__What to do__:
Each line of the listing that contains "Tamil" should be found and copied.

__Data for analysis__:
--------

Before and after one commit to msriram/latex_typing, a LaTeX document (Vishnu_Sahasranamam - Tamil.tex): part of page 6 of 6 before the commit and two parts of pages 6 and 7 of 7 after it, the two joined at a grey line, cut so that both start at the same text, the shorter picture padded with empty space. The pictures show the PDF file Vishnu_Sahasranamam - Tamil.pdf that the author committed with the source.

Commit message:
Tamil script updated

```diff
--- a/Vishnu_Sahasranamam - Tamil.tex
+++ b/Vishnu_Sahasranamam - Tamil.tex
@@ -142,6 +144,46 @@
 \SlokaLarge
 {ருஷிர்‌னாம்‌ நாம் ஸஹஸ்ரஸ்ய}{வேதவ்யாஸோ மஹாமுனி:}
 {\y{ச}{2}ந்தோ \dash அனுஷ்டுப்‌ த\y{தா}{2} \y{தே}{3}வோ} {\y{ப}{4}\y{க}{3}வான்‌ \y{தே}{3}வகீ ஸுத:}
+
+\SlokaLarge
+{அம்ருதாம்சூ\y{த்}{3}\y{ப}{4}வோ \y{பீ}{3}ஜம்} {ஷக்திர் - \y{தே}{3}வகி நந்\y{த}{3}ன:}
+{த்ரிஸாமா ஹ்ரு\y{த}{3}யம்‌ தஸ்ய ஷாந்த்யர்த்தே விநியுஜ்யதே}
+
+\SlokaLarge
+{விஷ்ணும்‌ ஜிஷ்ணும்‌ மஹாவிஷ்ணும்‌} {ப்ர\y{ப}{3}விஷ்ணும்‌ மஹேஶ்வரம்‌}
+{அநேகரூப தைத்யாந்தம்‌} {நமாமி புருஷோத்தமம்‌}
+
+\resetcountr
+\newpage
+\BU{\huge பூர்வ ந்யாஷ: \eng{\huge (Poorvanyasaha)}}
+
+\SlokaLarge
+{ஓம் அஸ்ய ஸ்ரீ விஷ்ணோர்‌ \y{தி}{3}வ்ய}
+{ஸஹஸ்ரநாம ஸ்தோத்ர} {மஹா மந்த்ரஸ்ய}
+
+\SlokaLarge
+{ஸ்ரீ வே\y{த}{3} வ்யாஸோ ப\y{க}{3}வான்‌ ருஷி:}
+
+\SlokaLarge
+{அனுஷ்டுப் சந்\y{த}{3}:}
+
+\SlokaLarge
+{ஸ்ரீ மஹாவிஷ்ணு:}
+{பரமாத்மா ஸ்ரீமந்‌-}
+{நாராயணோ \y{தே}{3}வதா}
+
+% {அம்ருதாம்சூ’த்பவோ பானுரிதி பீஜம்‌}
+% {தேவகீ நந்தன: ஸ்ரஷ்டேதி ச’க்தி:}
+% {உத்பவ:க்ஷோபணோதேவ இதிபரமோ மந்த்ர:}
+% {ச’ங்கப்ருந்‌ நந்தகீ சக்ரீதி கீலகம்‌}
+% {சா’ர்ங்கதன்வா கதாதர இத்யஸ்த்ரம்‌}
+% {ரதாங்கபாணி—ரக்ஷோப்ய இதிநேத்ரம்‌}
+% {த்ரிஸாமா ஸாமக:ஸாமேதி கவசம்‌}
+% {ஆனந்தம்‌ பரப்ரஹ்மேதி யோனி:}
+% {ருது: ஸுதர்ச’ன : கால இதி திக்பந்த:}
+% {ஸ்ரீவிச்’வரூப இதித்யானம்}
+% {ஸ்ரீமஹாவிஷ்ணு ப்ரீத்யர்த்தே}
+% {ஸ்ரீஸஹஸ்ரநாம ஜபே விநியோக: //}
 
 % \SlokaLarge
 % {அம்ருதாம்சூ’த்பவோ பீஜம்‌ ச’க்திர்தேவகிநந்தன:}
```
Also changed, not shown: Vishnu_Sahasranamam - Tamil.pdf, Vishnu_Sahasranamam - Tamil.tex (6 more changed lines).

--------

__Worked solution__:
Before and after one commit to msriram/latex_typing, a LaTeX document (Vishnu_Sahasranamam - Tamil.tex): part of page 6 of 6 before the commit and two parts of pages 6 and 7 of 7 after it, the two joined at a grey line, cut so that both start at the same text, the shorter picture padded with empty space. The pictures show the PDF file Vishnu_Sahasranamam - Tamil.pdf that the author committed with the source.
Tamil script updated
--- a/Vishnu_Sahasranamam - Tamil.tex
+++ b/Vishnu_Sahasranamam - Tamil.tex
Also changed, not shown: Vishnu_Sahasranamam - Tamil.pdf, Vishnu_Sahasranamam - Tamil.tex (6 more changed lines).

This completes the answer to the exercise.